------ Data records ------
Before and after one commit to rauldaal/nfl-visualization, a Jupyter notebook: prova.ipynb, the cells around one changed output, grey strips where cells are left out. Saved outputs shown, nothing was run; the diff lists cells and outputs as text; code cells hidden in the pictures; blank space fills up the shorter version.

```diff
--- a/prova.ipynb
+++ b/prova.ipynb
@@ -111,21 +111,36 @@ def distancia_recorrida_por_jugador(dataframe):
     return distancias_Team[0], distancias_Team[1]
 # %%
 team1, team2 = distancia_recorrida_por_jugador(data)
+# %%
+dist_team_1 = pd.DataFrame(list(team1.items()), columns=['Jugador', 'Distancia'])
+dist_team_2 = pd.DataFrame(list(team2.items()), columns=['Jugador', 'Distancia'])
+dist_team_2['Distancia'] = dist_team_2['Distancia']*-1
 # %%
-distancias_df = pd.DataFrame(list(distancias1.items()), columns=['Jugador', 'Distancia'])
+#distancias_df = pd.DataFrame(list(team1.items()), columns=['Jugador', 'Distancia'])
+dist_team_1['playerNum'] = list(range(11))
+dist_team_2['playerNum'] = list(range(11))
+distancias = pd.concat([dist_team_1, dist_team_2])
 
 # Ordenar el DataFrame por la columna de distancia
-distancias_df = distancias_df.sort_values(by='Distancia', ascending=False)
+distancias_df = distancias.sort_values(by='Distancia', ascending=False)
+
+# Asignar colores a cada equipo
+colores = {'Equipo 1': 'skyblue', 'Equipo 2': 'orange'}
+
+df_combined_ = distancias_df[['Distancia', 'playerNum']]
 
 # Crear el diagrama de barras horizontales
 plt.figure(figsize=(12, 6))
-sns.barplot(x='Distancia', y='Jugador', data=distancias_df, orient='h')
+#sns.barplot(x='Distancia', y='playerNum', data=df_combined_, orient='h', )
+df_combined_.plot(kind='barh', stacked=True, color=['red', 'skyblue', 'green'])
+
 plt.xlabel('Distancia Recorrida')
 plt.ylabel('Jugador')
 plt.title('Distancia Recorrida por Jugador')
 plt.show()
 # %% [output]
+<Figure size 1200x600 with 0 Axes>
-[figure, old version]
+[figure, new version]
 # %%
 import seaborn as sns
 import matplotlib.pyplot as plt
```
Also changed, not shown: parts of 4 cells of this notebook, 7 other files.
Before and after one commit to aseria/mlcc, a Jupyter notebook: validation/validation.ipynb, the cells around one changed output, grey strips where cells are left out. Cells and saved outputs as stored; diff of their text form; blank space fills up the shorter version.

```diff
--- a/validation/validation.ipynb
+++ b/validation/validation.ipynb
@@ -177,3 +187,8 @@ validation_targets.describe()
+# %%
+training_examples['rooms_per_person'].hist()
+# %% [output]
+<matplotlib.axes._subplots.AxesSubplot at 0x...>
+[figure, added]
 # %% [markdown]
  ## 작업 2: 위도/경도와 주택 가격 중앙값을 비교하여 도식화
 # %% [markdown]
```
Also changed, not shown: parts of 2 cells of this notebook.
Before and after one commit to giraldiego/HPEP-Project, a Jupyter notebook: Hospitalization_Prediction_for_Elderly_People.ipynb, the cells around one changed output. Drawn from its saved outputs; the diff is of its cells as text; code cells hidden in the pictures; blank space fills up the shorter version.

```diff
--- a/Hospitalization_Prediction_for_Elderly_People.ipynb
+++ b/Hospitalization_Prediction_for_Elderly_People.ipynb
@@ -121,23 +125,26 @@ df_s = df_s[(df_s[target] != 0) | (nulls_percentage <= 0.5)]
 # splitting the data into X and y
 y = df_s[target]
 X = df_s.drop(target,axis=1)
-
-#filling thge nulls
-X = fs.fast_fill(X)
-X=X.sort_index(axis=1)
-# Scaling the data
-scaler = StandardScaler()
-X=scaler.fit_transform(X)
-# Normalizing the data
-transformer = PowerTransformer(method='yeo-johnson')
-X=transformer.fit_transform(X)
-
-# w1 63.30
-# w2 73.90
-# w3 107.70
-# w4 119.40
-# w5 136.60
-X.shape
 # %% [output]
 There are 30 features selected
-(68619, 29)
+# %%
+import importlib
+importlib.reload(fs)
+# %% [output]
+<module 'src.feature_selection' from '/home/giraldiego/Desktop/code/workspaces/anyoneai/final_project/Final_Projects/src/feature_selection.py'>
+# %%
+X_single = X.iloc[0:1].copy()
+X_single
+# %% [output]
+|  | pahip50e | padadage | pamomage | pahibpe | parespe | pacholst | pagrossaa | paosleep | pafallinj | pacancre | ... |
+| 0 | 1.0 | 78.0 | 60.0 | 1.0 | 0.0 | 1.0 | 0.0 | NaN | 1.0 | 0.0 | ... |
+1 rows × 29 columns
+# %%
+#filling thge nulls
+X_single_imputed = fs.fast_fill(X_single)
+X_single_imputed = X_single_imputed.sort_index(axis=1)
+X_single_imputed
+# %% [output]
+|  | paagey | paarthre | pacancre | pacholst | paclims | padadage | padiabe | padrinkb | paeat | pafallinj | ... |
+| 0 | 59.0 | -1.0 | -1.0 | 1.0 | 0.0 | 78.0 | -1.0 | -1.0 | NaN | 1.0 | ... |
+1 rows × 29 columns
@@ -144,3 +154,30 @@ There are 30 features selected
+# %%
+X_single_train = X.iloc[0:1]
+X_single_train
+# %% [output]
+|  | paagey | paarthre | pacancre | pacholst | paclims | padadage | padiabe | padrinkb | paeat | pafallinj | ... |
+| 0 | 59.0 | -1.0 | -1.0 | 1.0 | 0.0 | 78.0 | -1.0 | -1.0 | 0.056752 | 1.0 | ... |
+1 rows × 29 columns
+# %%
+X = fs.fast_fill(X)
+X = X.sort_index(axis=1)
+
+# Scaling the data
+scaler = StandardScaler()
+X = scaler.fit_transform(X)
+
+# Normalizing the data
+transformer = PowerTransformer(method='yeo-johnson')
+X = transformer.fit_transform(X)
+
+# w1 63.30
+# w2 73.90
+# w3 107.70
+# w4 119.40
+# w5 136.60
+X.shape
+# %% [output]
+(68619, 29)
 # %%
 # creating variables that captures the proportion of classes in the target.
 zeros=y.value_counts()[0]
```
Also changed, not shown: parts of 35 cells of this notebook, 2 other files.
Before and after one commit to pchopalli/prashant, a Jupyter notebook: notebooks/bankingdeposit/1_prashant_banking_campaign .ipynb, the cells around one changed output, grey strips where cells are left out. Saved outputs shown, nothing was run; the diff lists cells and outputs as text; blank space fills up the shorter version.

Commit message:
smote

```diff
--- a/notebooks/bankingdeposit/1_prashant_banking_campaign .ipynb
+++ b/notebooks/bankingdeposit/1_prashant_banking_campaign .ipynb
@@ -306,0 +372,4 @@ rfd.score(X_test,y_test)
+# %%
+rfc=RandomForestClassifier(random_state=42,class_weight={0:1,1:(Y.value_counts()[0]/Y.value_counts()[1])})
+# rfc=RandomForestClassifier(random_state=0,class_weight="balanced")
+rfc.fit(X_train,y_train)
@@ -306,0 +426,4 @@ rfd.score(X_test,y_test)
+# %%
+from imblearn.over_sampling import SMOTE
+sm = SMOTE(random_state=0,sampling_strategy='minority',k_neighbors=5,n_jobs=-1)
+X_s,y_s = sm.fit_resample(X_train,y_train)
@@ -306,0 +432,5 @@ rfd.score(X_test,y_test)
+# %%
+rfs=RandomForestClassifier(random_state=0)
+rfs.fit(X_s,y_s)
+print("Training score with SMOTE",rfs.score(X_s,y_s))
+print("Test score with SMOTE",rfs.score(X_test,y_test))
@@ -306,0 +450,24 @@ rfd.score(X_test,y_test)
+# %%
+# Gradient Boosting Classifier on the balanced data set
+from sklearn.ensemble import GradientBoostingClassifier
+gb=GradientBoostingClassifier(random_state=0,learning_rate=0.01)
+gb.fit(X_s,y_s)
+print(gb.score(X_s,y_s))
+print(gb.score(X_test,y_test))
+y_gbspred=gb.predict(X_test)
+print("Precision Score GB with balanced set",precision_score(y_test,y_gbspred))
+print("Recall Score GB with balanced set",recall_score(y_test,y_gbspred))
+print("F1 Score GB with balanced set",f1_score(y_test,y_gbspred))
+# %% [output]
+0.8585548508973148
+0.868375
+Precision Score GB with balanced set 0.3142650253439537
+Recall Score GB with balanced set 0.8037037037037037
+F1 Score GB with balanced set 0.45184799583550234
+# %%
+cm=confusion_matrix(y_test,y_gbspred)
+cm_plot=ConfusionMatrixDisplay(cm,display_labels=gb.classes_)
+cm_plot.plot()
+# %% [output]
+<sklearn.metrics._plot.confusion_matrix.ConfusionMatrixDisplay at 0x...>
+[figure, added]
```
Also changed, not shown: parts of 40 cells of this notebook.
------
## Action item
Copy each line above holding "columns".

## Answer to this task
+dist_team_1 = pd.DataFrame(list(team1.items()), columns=['Jugador', 'Distancia'])
+dist_team_2 = pd.DataFrame(list(team2.items()), columns=['Jugador', 'Distancia'])
-distancias_df = pd.DataFrame(list(distancias1.items()), columns=['Jugador', 'Distancia'])
+#distancias_df = pd.DataFrame(list(team1.items()), columns=['Jugador', 'Distancia'])
+1 rows × 29 columns
+1 rows × 29 columns
+1 rows × 29 columns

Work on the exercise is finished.